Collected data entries
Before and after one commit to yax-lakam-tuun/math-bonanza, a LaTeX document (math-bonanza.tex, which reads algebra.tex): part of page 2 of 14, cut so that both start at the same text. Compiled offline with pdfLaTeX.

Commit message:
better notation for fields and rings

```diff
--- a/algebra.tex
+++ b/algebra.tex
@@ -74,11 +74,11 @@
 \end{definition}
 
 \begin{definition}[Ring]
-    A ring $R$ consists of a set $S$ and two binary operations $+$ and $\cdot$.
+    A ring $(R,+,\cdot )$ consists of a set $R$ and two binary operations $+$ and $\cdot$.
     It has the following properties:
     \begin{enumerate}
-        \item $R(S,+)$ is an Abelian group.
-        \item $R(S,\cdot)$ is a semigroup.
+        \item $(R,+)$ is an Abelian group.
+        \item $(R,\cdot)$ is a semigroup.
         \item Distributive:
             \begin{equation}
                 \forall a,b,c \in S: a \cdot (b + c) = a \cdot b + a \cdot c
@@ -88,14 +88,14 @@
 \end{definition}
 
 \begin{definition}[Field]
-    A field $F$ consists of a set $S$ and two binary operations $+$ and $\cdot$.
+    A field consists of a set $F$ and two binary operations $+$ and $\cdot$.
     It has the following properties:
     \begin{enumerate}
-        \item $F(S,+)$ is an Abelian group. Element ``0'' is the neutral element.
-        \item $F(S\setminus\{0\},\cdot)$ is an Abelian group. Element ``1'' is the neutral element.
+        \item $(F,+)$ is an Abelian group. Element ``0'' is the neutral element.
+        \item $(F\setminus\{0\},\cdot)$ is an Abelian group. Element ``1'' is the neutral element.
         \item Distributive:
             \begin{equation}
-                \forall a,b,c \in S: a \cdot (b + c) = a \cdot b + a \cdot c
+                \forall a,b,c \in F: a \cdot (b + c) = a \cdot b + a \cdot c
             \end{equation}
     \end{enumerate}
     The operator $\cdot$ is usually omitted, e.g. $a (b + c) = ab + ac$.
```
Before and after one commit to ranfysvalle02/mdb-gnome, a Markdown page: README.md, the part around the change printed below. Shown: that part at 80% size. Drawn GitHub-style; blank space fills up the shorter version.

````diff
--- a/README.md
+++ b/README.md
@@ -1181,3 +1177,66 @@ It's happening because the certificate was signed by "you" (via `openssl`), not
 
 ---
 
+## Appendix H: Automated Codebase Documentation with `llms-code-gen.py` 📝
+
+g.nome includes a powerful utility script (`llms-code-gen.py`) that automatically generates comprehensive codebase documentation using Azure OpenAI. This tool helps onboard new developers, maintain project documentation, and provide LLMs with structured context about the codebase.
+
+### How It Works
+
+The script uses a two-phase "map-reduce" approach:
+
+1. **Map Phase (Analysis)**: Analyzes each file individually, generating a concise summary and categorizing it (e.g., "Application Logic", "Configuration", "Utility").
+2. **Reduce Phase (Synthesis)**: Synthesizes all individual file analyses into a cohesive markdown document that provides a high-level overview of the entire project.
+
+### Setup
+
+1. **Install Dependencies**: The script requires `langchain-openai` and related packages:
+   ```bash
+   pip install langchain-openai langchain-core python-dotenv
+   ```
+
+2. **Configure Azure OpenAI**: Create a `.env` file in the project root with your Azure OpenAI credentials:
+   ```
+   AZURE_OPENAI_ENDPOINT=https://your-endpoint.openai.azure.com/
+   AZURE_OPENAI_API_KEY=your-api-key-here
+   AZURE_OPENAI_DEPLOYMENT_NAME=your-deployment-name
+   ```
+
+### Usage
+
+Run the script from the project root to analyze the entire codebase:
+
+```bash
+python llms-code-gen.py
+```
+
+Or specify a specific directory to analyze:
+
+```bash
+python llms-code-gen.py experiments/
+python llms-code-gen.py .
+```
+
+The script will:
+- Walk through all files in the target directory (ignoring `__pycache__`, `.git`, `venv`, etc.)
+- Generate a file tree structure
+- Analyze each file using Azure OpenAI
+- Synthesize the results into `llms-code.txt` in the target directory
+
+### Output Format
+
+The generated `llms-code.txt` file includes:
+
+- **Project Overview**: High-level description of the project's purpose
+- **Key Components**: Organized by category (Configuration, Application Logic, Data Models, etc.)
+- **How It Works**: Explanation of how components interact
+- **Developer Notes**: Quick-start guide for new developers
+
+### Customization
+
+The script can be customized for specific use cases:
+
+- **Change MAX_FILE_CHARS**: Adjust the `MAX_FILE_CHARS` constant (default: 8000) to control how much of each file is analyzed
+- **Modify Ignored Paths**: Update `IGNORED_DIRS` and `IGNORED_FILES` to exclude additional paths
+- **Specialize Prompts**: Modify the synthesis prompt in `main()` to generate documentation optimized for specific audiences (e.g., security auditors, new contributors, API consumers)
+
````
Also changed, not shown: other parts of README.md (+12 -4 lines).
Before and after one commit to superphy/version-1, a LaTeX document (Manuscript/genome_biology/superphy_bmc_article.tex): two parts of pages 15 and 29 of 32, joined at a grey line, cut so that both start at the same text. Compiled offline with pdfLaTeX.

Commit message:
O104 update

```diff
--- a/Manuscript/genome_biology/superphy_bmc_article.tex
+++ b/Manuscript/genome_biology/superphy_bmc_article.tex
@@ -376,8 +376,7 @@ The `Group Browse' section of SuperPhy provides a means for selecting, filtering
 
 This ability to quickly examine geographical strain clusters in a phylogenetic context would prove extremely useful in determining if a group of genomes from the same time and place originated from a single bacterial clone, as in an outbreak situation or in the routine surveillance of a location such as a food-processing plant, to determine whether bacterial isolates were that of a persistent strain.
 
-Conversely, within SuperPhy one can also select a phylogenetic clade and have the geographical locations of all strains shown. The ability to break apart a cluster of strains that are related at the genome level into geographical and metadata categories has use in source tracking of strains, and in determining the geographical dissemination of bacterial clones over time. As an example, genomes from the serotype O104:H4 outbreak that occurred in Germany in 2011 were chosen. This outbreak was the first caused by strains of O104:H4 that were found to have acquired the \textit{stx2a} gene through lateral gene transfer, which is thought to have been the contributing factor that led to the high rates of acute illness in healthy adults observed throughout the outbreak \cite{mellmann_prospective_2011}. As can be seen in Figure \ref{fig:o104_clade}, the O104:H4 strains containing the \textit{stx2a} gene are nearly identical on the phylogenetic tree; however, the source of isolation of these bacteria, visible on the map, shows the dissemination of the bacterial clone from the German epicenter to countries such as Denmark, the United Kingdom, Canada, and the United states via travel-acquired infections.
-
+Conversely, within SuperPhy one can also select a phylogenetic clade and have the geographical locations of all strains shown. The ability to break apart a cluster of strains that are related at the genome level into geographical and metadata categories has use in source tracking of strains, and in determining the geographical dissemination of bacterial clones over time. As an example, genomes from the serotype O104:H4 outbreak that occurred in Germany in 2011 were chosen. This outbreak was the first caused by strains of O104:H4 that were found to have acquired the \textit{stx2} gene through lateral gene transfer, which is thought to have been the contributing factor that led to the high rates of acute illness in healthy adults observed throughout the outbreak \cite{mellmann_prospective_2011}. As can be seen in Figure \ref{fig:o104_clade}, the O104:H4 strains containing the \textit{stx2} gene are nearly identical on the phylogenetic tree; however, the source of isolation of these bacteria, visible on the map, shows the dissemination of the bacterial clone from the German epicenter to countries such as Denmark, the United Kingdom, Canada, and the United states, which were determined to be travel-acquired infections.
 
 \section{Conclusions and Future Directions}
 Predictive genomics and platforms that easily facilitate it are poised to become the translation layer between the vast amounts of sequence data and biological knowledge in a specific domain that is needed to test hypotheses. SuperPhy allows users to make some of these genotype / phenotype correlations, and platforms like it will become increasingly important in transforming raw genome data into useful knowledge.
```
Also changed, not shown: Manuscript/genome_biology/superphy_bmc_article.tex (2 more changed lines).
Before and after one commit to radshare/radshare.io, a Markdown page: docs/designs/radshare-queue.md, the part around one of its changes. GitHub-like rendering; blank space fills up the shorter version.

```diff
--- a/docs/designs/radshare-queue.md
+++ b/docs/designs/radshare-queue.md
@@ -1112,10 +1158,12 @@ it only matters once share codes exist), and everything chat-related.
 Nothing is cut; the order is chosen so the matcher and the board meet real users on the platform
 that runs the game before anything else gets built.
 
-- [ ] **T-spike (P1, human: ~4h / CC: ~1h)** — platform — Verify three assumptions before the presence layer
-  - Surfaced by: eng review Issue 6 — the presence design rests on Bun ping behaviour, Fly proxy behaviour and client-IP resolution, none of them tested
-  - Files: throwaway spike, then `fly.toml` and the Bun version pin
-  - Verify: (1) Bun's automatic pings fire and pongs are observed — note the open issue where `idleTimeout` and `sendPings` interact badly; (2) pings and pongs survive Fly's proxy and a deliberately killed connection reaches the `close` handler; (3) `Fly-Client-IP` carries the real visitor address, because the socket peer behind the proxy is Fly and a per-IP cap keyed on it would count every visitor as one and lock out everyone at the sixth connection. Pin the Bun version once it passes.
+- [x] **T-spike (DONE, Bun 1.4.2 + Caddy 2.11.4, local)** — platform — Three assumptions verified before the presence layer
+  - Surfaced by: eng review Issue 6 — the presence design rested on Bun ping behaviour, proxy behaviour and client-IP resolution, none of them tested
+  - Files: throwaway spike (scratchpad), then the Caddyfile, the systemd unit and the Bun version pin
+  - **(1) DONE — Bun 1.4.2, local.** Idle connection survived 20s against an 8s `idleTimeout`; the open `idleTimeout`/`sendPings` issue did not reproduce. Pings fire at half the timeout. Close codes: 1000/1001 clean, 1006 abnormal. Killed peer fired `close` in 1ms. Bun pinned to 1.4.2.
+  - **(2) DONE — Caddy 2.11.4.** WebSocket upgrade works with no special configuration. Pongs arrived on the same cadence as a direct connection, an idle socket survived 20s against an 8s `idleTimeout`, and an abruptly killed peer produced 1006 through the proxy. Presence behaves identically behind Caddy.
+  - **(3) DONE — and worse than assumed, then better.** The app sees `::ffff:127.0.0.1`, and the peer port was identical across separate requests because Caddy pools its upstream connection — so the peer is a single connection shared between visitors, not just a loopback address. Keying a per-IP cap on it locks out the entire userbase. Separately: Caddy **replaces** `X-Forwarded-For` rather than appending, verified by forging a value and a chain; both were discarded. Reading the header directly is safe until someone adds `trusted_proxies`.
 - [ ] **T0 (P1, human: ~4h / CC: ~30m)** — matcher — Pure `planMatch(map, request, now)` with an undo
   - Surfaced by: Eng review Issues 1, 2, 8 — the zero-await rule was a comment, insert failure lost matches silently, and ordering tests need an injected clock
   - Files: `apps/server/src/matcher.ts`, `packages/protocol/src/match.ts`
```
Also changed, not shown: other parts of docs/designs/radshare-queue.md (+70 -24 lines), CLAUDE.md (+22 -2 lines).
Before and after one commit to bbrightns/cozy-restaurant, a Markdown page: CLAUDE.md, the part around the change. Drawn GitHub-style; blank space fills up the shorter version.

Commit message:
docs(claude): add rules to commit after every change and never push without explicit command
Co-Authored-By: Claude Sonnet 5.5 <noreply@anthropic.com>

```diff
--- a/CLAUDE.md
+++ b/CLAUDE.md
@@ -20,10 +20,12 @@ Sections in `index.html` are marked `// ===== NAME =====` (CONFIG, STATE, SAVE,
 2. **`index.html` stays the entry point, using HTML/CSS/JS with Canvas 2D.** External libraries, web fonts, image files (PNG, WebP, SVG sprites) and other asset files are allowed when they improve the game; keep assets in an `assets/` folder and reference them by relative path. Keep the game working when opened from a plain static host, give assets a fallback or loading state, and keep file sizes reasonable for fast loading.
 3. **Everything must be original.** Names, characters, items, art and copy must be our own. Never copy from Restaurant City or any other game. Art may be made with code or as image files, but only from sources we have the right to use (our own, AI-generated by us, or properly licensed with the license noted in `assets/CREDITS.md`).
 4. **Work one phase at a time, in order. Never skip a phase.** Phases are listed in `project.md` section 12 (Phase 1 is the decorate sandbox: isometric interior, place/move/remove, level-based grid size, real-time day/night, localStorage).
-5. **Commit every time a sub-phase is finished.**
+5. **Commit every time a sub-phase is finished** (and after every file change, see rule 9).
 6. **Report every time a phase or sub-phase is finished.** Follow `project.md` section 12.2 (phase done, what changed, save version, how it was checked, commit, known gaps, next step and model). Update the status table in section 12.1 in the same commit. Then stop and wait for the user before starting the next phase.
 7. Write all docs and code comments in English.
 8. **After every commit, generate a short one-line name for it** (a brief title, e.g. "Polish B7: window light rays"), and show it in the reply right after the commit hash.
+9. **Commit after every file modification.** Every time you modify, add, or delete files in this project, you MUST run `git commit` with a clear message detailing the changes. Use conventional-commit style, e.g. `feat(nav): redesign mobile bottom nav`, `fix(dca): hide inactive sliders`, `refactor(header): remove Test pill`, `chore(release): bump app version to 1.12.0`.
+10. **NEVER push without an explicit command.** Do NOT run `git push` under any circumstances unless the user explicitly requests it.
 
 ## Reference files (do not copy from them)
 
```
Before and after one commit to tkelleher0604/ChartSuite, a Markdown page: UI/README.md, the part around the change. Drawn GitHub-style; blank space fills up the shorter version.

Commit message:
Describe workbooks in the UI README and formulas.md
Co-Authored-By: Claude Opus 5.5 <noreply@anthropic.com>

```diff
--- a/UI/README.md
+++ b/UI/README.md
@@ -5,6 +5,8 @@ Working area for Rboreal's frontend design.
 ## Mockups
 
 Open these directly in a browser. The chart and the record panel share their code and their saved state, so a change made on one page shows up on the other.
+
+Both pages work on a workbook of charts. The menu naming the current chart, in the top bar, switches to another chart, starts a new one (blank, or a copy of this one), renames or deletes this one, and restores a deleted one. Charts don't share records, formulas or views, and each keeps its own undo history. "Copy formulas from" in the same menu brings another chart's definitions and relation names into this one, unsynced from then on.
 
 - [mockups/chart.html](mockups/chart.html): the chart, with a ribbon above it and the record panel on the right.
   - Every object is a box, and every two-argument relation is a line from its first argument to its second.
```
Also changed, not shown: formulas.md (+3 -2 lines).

**WORK ORDER**
The answer must be every line from the records above that contains the word "algebra", copied in full.

**SOLUTION TO THIS PROBLEM**
Before and after one commit to yax-lakam-tuun/math-bonanza, a LaTeX document (math-bonanza.tex, which reads algebra.tex): part of page 2 of 14, cut so that both start at the same text. Compiled offline with pdfLaTeX.
--- a/algebra.tex
+++ b/algebra.tex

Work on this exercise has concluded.